### [WORKING DATA]
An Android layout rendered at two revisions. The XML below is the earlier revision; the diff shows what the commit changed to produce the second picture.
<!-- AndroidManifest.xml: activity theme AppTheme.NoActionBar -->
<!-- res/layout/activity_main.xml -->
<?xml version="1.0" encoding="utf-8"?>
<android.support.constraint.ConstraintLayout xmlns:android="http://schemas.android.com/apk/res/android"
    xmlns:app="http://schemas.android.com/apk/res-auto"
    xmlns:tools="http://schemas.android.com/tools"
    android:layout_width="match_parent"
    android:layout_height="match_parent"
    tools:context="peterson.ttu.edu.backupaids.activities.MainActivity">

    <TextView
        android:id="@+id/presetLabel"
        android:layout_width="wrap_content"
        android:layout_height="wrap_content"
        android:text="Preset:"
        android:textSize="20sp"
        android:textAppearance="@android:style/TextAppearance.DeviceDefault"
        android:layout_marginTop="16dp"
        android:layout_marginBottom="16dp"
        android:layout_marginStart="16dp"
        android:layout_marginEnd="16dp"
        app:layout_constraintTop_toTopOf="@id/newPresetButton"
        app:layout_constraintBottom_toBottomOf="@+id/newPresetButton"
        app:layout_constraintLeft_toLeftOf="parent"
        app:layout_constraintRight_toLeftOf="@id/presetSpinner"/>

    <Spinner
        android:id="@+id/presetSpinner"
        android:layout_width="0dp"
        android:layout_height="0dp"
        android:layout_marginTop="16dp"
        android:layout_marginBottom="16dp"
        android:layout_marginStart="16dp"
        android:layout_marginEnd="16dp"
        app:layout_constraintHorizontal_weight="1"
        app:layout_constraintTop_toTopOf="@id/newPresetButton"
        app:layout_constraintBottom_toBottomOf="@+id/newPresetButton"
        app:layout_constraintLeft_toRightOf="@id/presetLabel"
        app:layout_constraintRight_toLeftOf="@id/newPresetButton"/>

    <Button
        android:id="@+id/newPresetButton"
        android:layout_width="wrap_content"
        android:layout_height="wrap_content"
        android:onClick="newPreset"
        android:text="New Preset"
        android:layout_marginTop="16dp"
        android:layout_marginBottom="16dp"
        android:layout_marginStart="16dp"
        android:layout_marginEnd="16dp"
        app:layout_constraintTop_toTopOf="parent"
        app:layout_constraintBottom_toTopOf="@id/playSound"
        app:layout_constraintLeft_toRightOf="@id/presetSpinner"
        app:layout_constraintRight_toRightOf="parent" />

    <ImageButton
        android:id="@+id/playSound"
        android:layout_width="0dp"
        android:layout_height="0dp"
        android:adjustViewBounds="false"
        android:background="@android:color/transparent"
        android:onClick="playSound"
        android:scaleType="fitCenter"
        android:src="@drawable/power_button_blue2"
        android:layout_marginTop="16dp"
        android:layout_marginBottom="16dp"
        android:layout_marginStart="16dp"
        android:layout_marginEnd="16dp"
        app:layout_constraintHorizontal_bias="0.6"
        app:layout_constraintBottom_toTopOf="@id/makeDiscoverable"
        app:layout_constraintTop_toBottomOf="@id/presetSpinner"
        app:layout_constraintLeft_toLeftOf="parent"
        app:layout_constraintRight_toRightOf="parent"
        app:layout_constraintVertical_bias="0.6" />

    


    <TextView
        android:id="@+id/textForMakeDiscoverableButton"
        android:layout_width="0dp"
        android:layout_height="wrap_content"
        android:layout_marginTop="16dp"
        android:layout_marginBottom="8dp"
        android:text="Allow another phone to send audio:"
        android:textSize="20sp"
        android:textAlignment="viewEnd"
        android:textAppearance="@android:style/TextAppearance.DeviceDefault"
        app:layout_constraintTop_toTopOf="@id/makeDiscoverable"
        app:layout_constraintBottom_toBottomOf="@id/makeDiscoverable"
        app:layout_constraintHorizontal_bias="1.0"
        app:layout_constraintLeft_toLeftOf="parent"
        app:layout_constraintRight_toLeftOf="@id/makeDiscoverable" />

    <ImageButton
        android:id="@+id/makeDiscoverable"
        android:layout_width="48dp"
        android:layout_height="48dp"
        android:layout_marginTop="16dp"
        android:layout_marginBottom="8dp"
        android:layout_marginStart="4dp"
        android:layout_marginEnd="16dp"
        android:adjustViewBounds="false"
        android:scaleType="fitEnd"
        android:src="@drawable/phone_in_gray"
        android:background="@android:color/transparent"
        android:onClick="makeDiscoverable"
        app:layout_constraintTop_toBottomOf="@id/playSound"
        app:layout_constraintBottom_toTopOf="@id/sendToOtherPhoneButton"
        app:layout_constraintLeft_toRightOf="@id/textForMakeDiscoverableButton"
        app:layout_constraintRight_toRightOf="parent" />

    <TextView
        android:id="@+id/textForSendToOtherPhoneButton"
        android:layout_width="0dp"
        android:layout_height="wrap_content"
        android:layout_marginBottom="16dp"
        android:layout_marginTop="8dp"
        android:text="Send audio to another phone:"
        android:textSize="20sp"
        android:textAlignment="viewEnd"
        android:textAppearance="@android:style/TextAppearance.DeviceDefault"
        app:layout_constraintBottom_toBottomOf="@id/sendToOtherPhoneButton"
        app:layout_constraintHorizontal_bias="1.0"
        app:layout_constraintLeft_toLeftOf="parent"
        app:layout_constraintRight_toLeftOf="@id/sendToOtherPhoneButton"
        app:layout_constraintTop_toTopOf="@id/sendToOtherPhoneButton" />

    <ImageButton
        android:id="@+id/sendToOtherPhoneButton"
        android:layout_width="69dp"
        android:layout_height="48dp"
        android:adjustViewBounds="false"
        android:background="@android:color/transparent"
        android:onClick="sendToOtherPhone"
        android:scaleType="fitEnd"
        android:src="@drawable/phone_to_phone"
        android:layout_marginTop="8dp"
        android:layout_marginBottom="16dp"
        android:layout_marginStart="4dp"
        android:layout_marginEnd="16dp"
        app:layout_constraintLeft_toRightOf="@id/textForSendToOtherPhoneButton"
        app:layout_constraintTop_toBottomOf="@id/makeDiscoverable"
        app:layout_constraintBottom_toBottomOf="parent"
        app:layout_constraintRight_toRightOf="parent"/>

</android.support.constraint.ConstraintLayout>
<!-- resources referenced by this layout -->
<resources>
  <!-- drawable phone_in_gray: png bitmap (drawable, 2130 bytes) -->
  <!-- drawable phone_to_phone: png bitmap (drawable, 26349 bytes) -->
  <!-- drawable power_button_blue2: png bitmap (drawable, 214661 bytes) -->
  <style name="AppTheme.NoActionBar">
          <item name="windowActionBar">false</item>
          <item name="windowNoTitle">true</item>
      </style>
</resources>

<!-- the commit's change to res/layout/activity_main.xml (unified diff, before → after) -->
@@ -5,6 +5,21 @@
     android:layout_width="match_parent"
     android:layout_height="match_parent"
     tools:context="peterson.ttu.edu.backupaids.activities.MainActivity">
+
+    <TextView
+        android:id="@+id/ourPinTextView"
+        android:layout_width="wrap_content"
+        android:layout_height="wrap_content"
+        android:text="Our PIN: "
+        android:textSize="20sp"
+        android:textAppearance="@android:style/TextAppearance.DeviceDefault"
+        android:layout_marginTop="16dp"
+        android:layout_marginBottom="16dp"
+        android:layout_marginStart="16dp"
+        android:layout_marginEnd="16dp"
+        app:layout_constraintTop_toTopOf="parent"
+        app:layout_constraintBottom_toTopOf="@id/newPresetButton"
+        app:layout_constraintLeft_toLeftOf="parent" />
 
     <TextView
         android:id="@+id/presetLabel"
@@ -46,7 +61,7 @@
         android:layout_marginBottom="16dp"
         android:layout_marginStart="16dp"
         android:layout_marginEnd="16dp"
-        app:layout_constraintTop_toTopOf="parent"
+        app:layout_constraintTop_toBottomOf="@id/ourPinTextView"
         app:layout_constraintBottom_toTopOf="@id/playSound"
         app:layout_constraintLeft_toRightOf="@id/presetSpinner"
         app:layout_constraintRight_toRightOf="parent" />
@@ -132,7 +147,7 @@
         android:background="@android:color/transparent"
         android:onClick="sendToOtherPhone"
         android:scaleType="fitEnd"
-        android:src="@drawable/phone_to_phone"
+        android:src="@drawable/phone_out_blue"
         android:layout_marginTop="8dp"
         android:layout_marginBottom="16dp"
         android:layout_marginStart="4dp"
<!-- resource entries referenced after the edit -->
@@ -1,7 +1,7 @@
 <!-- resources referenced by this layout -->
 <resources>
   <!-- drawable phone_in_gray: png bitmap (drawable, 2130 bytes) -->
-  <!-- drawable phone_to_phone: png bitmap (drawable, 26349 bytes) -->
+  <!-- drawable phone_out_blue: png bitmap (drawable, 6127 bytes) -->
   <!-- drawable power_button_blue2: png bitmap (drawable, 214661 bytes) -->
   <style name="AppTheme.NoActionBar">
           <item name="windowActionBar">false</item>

### [WORK TO BE COMPLETED]
Repeat, word for word, the lines from the opening of the material through the line containing "<!-- res/layout/activity_main.xml -->".

### [TASK RESULT]
An Android layout rendered at two revisions. The XML below is the earlier revision; the diff shows what the commit changed to produce the second picture.
<!-- AndroidManifest.xml: activity theme AppTheme.NoActionBar -->
<!-- res/layout/activity_main.xml -->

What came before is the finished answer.